> What the task asks: Scan the entries for lines with "Requirements" and say how many there are, with nothing more.

- - -

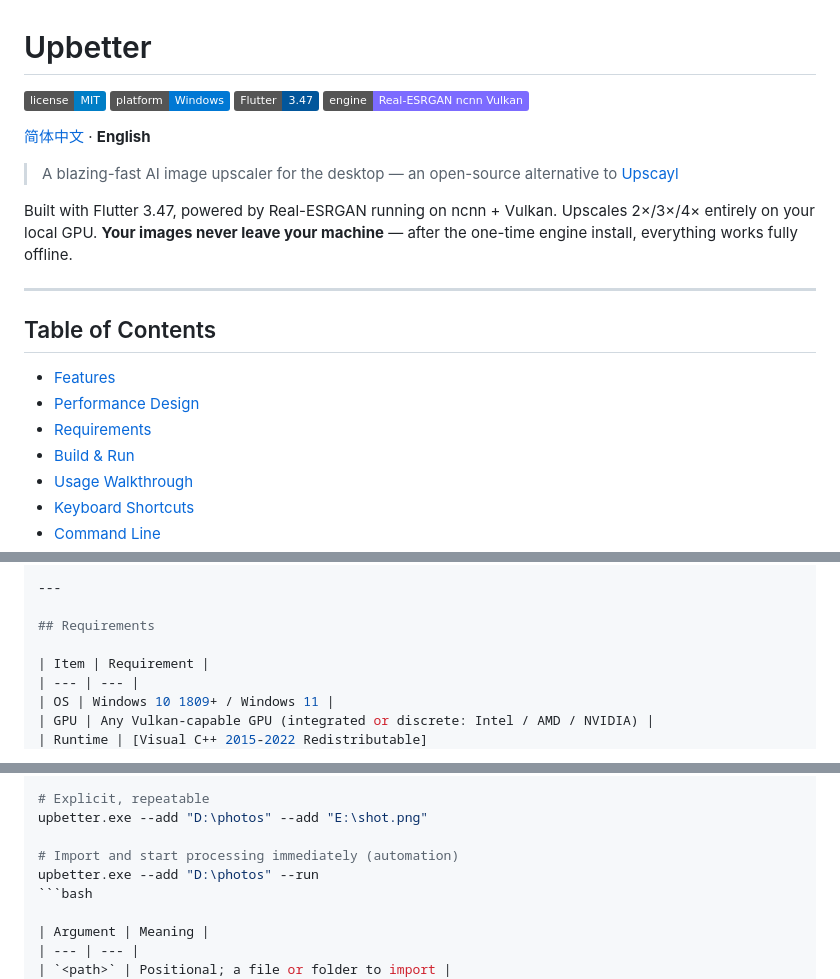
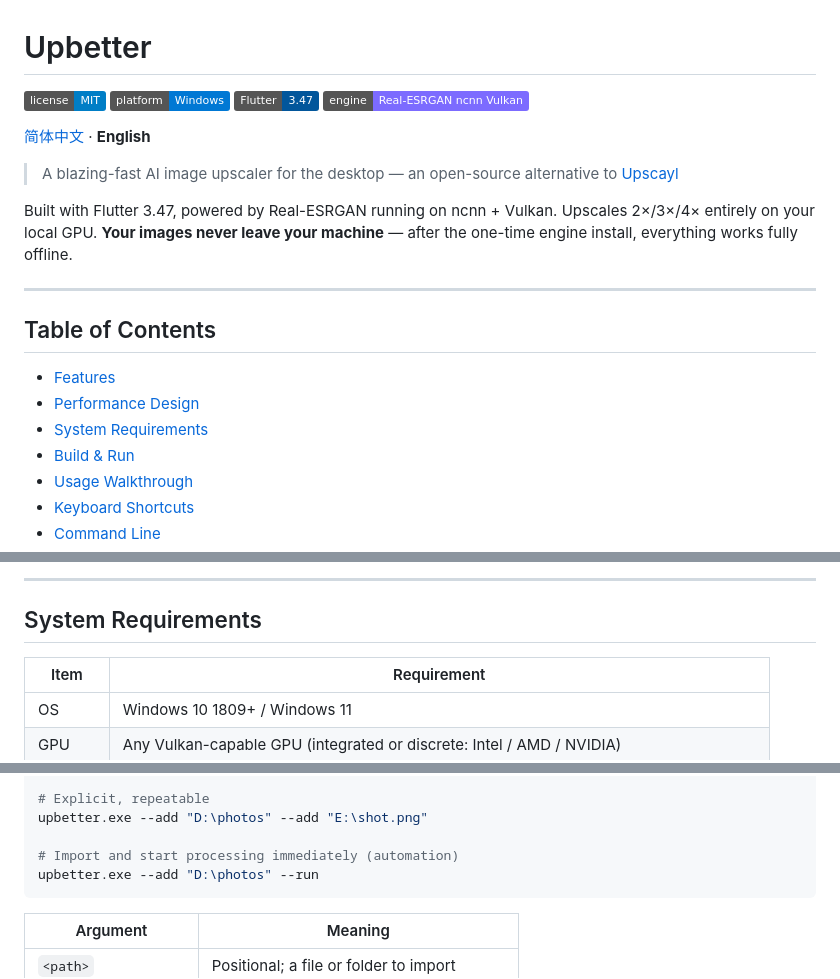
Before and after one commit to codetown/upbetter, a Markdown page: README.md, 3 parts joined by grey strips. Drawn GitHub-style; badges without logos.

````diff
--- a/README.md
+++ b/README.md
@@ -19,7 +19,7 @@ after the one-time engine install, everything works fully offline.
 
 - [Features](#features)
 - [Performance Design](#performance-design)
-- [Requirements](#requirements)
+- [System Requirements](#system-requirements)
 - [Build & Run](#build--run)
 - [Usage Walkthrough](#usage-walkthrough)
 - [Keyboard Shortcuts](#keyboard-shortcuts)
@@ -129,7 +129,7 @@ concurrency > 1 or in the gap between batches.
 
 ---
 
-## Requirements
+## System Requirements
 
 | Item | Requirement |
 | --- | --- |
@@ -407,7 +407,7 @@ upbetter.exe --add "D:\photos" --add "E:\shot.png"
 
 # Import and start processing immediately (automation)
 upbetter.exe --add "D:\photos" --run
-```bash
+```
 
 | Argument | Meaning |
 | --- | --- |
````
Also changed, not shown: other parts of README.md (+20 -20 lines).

- - -

> Result: 4